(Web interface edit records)
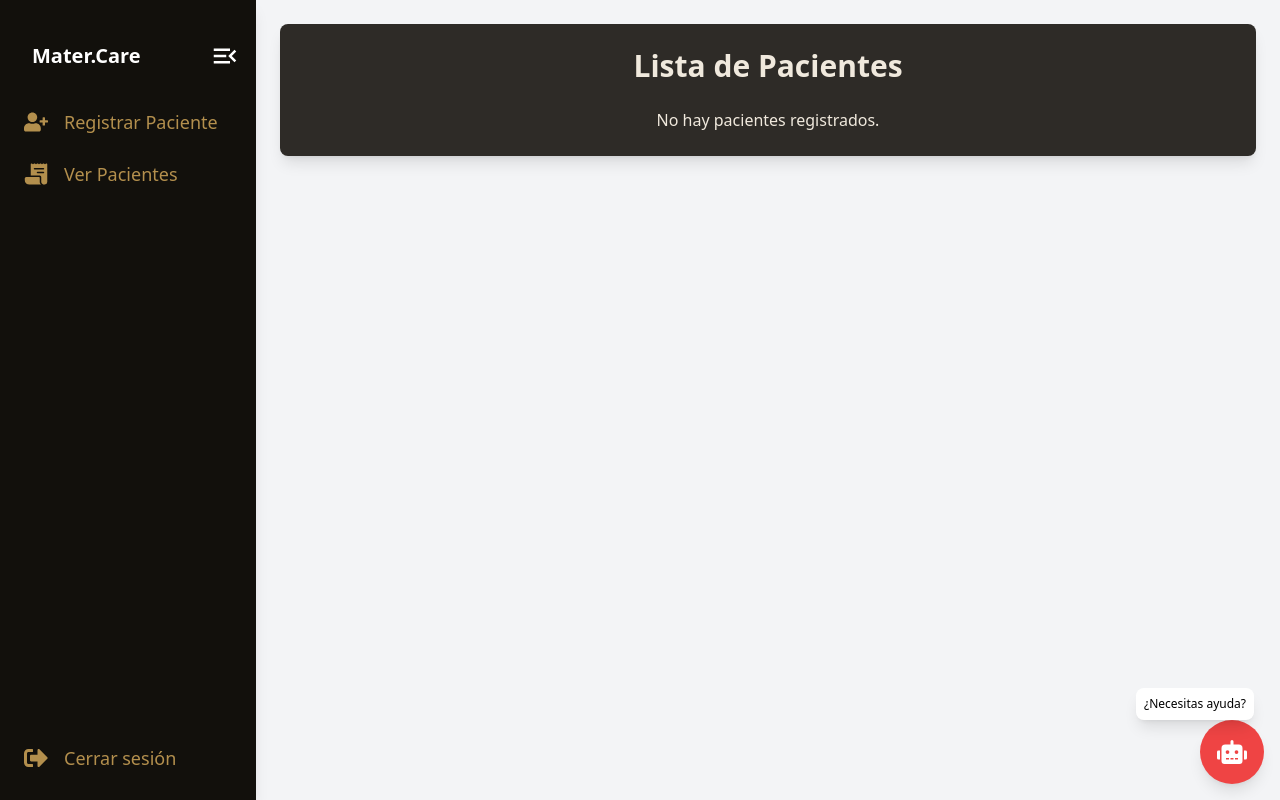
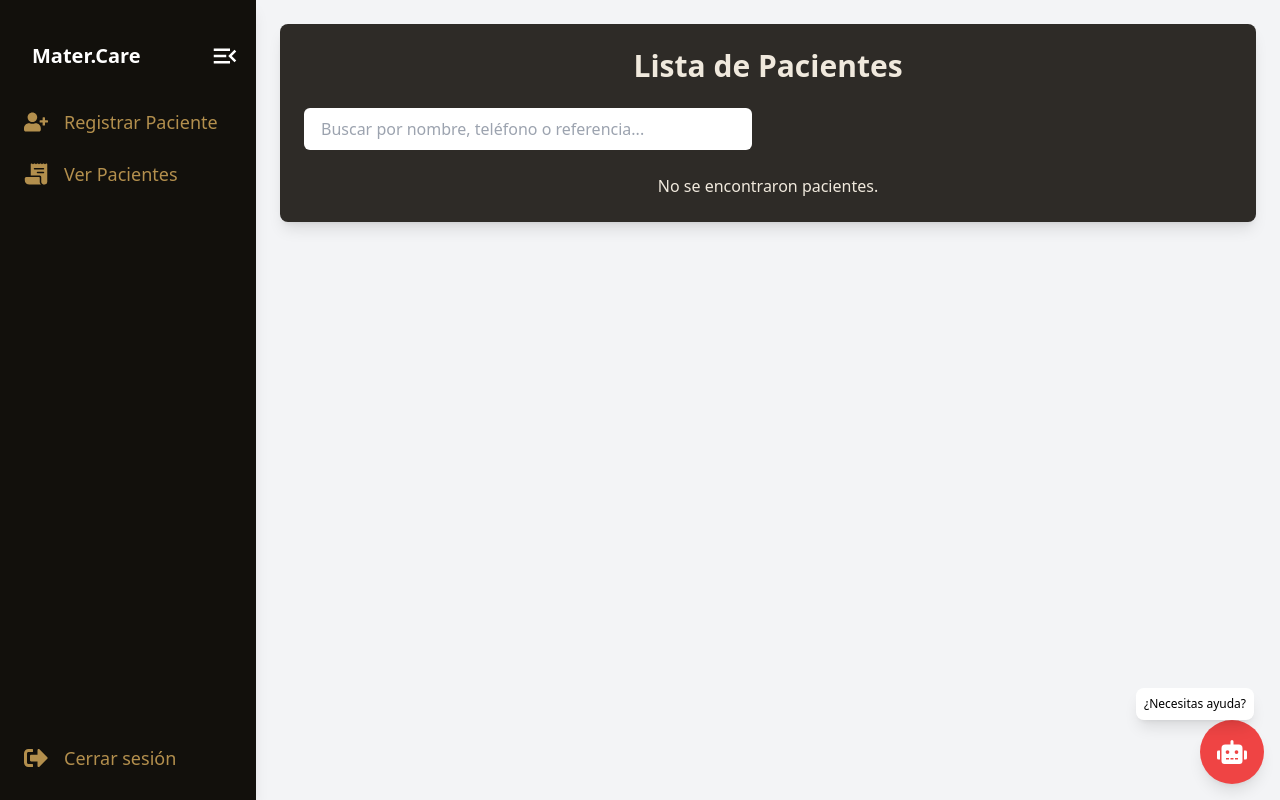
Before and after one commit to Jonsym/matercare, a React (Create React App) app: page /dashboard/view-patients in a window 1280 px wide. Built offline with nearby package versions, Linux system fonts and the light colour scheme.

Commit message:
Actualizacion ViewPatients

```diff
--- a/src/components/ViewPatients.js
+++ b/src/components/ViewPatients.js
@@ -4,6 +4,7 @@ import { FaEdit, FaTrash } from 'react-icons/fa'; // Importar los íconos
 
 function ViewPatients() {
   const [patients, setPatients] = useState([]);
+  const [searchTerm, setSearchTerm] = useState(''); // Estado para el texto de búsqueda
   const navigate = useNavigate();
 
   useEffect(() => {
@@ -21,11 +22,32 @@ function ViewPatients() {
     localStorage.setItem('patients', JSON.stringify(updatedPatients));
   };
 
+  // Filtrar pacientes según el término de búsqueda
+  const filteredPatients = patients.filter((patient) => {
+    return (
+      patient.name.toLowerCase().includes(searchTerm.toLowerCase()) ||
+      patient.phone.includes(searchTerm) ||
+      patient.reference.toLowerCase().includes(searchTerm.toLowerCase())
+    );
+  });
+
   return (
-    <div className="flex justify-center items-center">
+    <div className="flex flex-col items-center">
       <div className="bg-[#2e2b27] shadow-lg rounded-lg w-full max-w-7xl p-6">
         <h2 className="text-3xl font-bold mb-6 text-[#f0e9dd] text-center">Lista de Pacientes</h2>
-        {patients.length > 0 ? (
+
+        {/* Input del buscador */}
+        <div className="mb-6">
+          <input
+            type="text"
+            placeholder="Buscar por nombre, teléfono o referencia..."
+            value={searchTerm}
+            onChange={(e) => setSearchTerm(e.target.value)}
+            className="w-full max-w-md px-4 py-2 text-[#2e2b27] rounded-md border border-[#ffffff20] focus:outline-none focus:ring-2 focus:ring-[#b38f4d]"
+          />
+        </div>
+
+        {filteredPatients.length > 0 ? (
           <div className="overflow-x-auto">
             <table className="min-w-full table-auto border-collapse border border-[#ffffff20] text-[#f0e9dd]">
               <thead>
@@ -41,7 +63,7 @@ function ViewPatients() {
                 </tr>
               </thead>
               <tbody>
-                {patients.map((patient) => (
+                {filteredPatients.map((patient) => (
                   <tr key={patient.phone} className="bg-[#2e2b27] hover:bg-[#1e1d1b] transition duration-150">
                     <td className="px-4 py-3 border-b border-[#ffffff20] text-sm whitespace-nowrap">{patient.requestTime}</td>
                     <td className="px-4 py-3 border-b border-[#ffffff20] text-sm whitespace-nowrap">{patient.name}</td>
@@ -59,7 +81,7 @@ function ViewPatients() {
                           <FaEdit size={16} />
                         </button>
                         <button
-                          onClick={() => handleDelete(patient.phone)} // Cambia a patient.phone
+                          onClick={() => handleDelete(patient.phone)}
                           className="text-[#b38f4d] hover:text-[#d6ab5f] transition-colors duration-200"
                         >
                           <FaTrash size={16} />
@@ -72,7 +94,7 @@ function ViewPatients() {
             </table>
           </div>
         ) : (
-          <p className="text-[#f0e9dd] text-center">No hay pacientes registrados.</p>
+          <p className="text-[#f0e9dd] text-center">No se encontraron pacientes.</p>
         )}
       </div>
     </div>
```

Your goal | Would you copy every line of the entries in which "items" appears?

Task response |
-    <div className="flex justify-center items-center">
+    <div className="flex flex-col items-center">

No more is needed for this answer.